Jump to content


Photo

State fighting custody move


  • Please log in to reply
3 replies to this topic

#1 div102

div102

    Member

  • Members
  • Pip
  • 24 posts

Posted 07 December 2012 - 06:36 AM

My friend (it really is my friend not me!) is trying to move her custody case from Illinois (where is used to live) to Pennsylvania (where she now lives) and IL is not letting go of the case. She has lived here in PA for almost 2 years now and the childs father does not live in IL either, he in Missouri. She does have an attorney in both states fighting this.

She is originally from PA, went to college in IL and ended up staying there when she got a teaching position after college.
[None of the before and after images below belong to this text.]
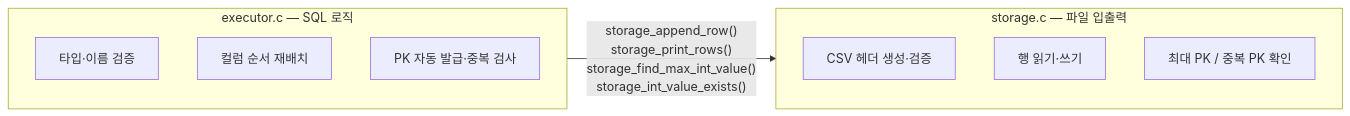
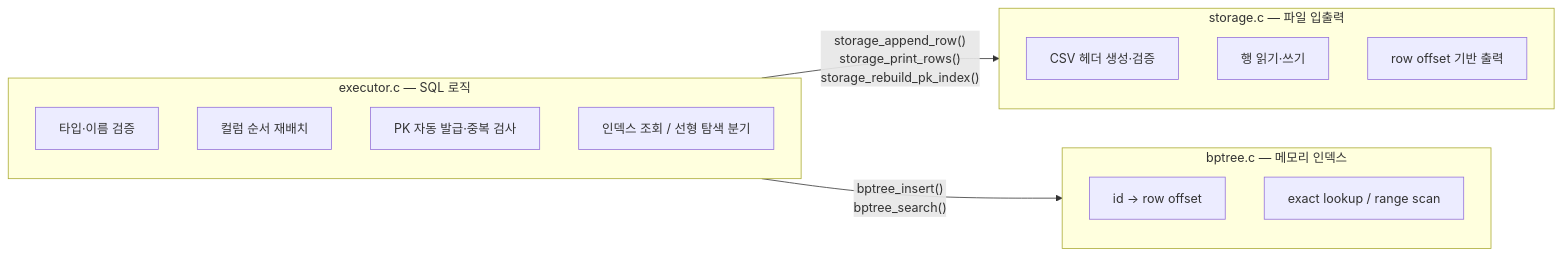
One commit to Jungle-12-303/week7-02-sql-index changed the seventh of 11 diagrams in GUIDE.md. Above: the diagram before and after it, drawn with Mermaid. The commit also changed other lines of this file and 10 other files, not shown here.

````diff
--- a/GUIDE.md
+++ b/GUIDE.md
@@ -413,14 +454,20 @@
 ```mermaid
 flowchart LR
     subgraph executor["executor.c — SQL 로직"]
         E1["타입·이름 검증"]
         E2["컬럼 순서 재배치"]
         E3["PK 자동 발급·중복 검사"]
+        E4["인덱스 조회 / 선형 탐색 분기"]
     end
     subgraph storage["storage.c — 파일 입출력"]
         S1["CSV 헤더 생성·검증"]
         S2["행 읽기·쓰기"]
-        S3["최대 PK / 중복 PK 확인"]
+        S3["row offset 기반 출력"]
     end
-    executor -->|"storage_append_row()\nstorage_print_rows()\nstorage_find_max_int_value()\nstorage_int_value_exists()"| storage
+    subgraph index["bptree.c — 메모리 인덱스"]
+        B1["id -> row offset"]
+        B2["exact lookup / range scan"]
+    end
+    executor -->|"storage_append_row()\nstorage_print_rows()\nstorage_rebuild_pk_index()"| storage
+    executor -->|"bptree_insert()\nbptree_search()"| index
 ```
````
She was laid off and found a position here, got permission to move back and has held residence, like I said for about 2 years. The judge in IL even threatened to force her to move back to IL if she tried to fight moving it.

My question: how can IL hold jurisdiction over this case now when none of the parties have held residence in the state for more than a year? It was my understand that once the CHILD is no longer a resident of a state for a year, that state doesn't have jurisdiction for custody. Can anyone offer advice on the next step she can take to move her case? Thanks for anything in advance!

#2 Ted_from_Texas

Ted_from_Texas

    Platinum Contributor

  • Members
  • PipPipPipPipPipPipPip
  • 17,036 posts

Posted 07 December 2012 - 07:25 AM

You understood wrong. In general, once an order for custody and child support ("parenting plan") is entered, that court retains jurisdiction indefinitely, or until the custodial parent relocates with the child and has the case transferred ("domesticated") to their new state of residence. The actual procedure for domestication varies somewhat by state and court, but presumably your friend's attorneys are familiar with the process and know what to do. As to why and how the Illinois court is blocking the process I can't say. There may be facts you don't know about, or you (or your friend) misunderstands the process. It's even remotely possible that the judge is acting outside his or her authority.

For what it's worth, as long as your friend is in compliance with the custody order as it now stands, I'm not aware of any legal machanism whereby the judge can order her child's return to Illinois.

#3 div102

div102

    Member

  • Members
  • Pip
  • 24 posts

Posted 07 December 2012 - 08:19 AM

You understood wrong. In general, once an order for custody and child support ("parenting plan") is entered, that court retains jurisdiction indefinitely, or until the custodial parent relocates with the child and has the case transferred ("domesticated") to their new state of residence. The actual procedure for domestication varies somewhat by state and court, but presumably your friend's attorneys are familiar with the process and know what to do. As to why and how the Illinois court is blocking the process I can't say. There may be facts you don't know about, or you (or your friend) misunderstands the process. It's even remotely possible that the judge is acting outside his or her authority.

For what it's worth, as long as your friend is in compliance with the custody order as it now stands, I'm not aware of any legal machanism whereby the judge can order her child's return to Illinois.


Ted, thanks for your reply, I do appreciate it. My understanding came from the Uniform Child Custody Jurisdiction Act, if you're familiar with that. She has been in compliance from the start, dad has not i.e. not paying child support, not giving her phone access to the child when she is visiting dad in Missouri, etc. But that is another topic. We are just trying to figure out the next step. Her attorney advised her to appeal, of course, but I'm wondering if there is another route to take.

#4 Guest_FindLaw_Amir_*

Guest_FindLaw_Amir_*
  • Guests

Posted 07 December 2012 - 02:36 PM

Why is the state of Illinois not letting the case go? Was a reason stated?




0 user(s) are reading this topic

0 members, 0 guests, 0 anonymous users